Run through the records and show each line that includes the string "print".

Stored records
****************************************

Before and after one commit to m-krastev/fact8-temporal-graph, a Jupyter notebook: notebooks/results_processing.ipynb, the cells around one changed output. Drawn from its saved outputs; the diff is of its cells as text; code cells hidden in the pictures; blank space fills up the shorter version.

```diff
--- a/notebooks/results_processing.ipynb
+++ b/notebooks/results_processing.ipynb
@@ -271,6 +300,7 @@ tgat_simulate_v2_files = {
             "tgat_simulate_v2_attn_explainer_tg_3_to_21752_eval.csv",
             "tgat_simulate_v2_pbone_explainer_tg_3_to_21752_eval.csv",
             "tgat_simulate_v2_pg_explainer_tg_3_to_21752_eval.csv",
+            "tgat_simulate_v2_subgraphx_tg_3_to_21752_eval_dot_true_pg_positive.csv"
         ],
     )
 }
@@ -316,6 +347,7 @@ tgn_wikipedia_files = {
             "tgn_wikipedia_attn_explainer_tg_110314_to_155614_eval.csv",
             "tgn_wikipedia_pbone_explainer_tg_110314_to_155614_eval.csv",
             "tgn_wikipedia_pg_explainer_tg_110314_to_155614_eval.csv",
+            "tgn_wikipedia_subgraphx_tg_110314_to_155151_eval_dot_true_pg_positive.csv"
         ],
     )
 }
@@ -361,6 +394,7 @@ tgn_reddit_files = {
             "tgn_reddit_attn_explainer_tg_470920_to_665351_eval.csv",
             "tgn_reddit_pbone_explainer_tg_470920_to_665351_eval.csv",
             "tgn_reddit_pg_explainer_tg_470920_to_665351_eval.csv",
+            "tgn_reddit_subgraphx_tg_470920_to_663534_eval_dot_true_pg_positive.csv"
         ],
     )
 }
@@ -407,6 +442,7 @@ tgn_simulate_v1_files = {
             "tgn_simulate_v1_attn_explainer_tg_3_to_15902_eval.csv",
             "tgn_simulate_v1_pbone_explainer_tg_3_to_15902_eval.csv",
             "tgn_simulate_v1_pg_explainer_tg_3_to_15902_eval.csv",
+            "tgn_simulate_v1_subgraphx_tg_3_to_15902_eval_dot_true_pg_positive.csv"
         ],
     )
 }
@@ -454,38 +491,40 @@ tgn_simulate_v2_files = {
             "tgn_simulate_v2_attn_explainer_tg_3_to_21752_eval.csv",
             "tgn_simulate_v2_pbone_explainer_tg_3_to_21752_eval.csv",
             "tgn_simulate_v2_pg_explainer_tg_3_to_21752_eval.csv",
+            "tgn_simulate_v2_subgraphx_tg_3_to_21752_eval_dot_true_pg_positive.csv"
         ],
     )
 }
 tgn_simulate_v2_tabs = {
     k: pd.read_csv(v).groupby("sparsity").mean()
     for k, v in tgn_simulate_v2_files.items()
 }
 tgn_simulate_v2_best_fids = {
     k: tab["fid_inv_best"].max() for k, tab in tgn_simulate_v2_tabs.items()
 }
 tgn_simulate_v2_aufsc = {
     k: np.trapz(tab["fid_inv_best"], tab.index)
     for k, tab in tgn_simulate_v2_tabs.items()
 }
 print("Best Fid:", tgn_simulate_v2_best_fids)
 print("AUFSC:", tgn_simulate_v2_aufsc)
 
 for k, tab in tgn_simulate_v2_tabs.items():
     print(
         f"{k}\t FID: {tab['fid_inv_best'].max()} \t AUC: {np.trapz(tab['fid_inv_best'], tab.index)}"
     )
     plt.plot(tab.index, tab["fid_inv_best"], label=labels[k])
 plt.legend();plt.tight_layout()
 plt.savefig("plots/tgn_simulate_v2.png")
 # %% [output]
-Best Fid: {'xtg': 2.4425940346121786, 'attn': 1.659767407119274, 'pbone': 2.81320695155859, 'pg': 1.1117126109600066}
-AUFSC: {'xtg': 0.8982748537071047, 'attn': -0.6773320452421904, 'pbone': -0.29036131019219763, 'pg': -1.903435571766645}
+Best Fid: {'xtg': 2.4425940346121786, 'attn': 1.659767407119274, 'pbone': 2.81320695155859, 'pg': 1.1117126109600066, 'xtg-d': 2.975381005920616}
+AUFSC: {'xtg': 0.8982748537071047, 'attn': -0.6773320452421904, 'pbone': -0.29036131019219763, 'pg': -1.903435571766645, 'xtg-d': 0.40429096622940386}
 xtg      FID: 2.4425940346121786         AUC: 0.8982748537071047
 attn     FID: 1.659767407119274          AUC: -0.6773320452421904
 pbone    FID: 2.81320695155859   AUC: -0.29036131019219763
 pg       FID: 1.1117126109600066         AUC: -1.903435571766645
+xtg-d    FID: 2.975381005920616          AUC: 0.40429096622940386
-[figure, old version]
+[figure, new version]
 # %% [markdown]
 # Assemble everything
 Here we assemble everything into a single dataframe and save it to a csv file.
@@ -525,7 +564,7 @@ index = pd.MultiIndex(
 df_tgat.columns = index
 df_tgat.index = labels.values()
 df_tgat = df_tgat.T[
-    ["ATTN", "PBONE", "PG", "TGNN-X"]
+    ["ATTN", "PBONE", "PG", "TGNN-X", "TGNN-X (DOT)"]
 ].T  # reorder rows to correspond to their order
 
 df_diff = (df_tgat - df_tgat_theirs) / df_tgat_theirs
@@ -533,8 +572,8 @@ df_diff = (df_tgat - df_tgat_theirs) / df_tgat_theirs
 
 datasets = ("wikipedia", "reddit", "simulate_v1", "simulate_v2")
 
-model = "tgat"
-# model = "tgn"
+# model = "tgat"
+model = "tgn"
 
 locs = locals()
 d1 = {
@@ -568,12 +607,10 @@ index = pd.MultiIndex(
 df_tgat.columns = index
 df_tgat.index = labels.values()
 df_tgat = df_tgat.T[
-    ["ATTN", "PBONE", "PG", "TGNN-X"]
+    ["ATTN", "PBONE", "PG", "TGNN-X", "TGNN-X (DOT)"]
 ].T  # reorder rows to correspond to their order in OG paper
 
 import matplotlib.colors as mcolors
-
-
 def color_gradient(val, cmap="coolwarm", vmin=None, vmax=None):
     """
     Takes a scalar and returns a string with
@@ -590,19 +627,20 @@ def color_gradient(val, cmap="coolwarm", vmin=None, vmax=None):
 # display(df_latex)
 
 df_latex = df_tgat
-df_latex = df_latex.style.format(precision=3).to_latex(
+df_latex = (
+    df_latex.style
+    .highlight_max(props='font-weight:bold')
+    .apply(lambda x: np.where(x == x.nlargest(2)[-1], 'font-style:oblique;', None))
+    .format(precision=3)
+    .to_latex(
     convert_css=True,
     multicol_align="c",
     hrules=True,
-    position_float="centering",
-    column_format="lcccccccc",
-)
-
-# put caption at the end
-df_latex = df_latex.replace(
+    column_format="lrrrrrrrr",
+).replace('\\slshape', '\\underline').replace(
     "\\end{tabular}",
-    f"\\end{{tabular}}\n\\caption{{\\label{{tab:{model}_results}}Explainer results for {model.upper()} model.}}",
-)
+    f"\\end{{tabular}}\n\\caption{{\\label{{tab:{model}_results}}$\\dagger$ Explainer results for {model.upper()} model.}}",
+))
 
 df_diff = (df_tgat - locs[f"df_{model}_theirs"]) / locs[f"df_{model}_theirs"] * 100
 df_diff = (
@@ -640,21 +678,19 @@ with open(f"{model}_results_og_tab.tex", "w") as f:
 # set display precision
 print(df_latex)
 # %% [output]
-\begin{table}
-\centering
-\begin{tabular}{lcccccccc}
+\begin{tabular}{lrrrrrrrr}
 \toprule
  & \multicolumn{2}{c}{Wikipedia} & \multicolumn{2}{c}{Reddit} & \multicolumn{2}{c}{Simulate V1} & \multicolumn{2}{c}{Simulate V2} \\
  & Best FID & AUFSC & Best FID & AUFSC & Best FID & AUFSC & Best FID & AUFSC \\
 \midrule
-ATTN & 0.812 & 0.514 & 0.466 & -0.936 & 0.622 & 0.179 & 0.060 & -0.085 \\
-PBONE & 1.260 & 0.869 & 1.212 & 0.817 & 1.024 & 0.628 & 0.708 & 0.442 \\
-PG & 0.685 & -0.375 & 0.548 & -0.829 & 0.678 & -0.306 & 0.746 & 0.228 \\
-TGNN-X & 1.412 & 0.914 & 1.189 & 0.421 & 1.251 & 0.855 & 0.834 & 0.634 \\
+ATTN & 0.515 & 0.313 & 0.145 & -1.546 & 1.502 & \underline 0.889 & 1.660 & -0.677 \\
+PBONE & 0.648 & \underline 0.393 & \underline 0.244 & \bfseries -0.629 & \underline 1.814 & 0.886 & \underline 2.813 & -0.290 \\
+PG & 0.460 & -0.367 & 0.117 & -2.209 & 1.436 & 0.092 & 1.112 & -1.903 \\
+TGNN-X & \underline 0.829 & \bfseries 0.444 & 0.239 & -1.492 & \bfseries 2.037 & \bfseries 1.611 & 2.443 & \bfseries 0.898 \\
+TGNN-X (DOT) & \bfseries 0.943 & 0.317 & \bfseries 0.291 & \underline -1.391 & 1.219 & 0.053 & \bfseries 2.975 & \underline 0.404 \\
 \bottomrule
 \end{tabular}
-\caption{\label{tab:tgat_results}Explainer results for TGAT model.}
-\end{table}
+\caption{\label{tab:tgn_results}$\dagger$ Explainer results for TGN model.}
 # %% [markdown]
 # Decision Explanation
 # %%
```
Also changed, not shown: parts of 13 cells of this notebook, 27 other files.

****************************************

** Response to this exercise **
 print("Best Fid:", tgn_simulate_v2_best_fids)
 print("AUFSC:", tgn_simulate_v2_aufsc)
     print(
 print(df_latex)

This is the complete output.